DHA and other omega-3s typically come from fish, shellfish or game. It is difficult for vegans to get the DHA or other similar EFA's from plant sources.
Why did you decide Vitamin E and Phosphatidyl Serine were the next crucial products that your company could offer? What do they do for the body, and why can't vegans get them from their diet?
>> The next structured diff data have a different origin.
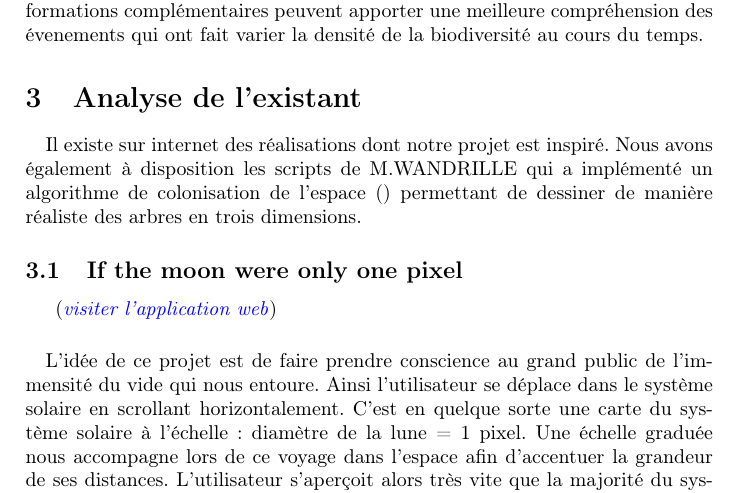
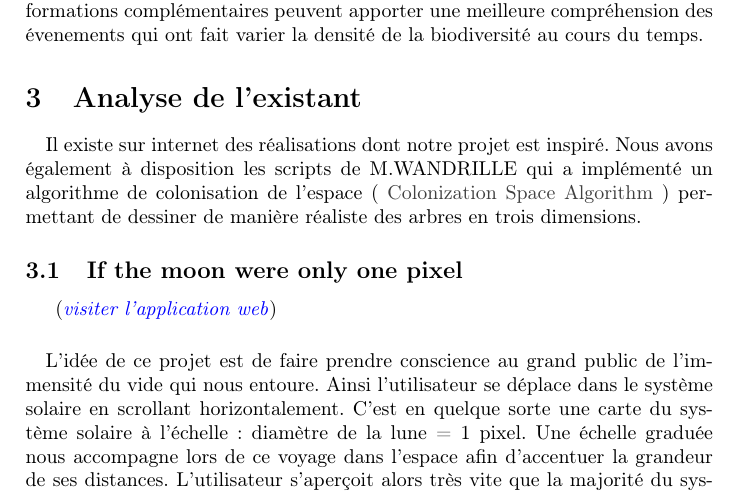
Before and after one commit to friton/evoTree, a LaTeX document (cahier_sujet14.tex): part of page 5 of 8, cut so that both start at the same text. Compiled offline with pdfLaTeX.

Commit message:
Modif lien hypertexte du cahier des charges

```diff
--- a/cahier_sujet14.tex
+++ b/cahier_sujet14.tex
@@ -107,7 +107,7 @@
 
 \section{Analyse de l'existant}
 \paragraph{}
-Il existe sur internet des réalisations dont notre projet est inspiré. Nous avons également à disposition les scripts de M.WANDRILLE qui a implémenté un algorithme de colonisation de l'espace (\label{Space Colonization Algorithm}) permettant de dessiner de manière réaliste des arbres en trois dimensions.
+Il existe sur internet des réalisations dont notre projet est inspiré. Nous avons également à disposition les scripts de M.WANDRILLE qui a implémenté un algorithme de colonisation de l'espace ( \hyperref[Ref]{Colonization Space Algorithm} ) permettant de dessiner de manière réaliste des arbres en trois dimensions.
 
 
 	\subsection{If the moon were only one pixel}
```
Also changed, not shown: cahier_sujet14.tex (2 more changed lines), 1 other file.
There has been a lot of scientific research done on tocotrienols [natural vitamin e], especially those derived from palm fruit, in relation to heart health and certain cognitive problems like Alzheimer's, senile dementia, etc. Also, tocotrienol is synergistic with omega-3, and the body needs more natural vitamin E or tocotrienol when taking omega-3s. P-Tidyl_WeiTM, our phosphatidyl serine product, also works in combination with DHA, particularly in relation to phospholipid structures in the brain and elsewhere. Phosolipids and DHA are critical in terms of brain and cellular function. For example, approximately 15 percent of the human brain fatty acid structure is made of DHA. DHA also works in tandem with phospholipids in the body, as does tocotrienol.
Does this mean that vegan diets are nutritionally inadequate for human health?
In certain respects, yes. These diets need to be offset by certain nutraceuticals or nutritional factors like omega-3, certain types of plant proteins, trace minerals, etc.
What about children--do they need these supplements? If so, how do you propose we give them to children who won't swallow capsules?
I myself personally am very careful about giving children any sort of supplements until they are old enough to swallow a vegicap. In general, in this country we believe that children are given way to many drugs, supplements, etc. Beyond that, the DHA levels do not become crucial until adulthood, or unless there are special health issues which come up before this.
What do you think parents of vegan children need to consider, in regards to children's nutrition?
Be sure they get enough protein and essential nutrients as well as minerals, all in moderate doses.
Do you have plans for other supplements in the near future?
NuTru will continue to develop other vegan products which meet the needs of the vegan community and reflect our commitment to products that make a difference in terms of improving health and longevity, as well as quality of life. These will be products that offer good value in appropriate dosage in an all-vegan format.
If there were a single piece of advice or a message that you could give to vegans, what would that be?
Stay the path. Be true to yourself and your values, but be reasonable and compassionate at the same time. Move towards a more integrated holistic model which emphasizes real concern for other creatures, including our fellow humans. Don't be exclusionary! Finally, we all need to move into another mode which veganism will be a part of, and will have to come from a further evolution in consciousness beyond what we have now.
Where can your products be purchased?
At leading purveyors of vegan products like Vegan Essentials, Pangea, etc., as well as some health food stores and natural health chains that carry fine vegan products.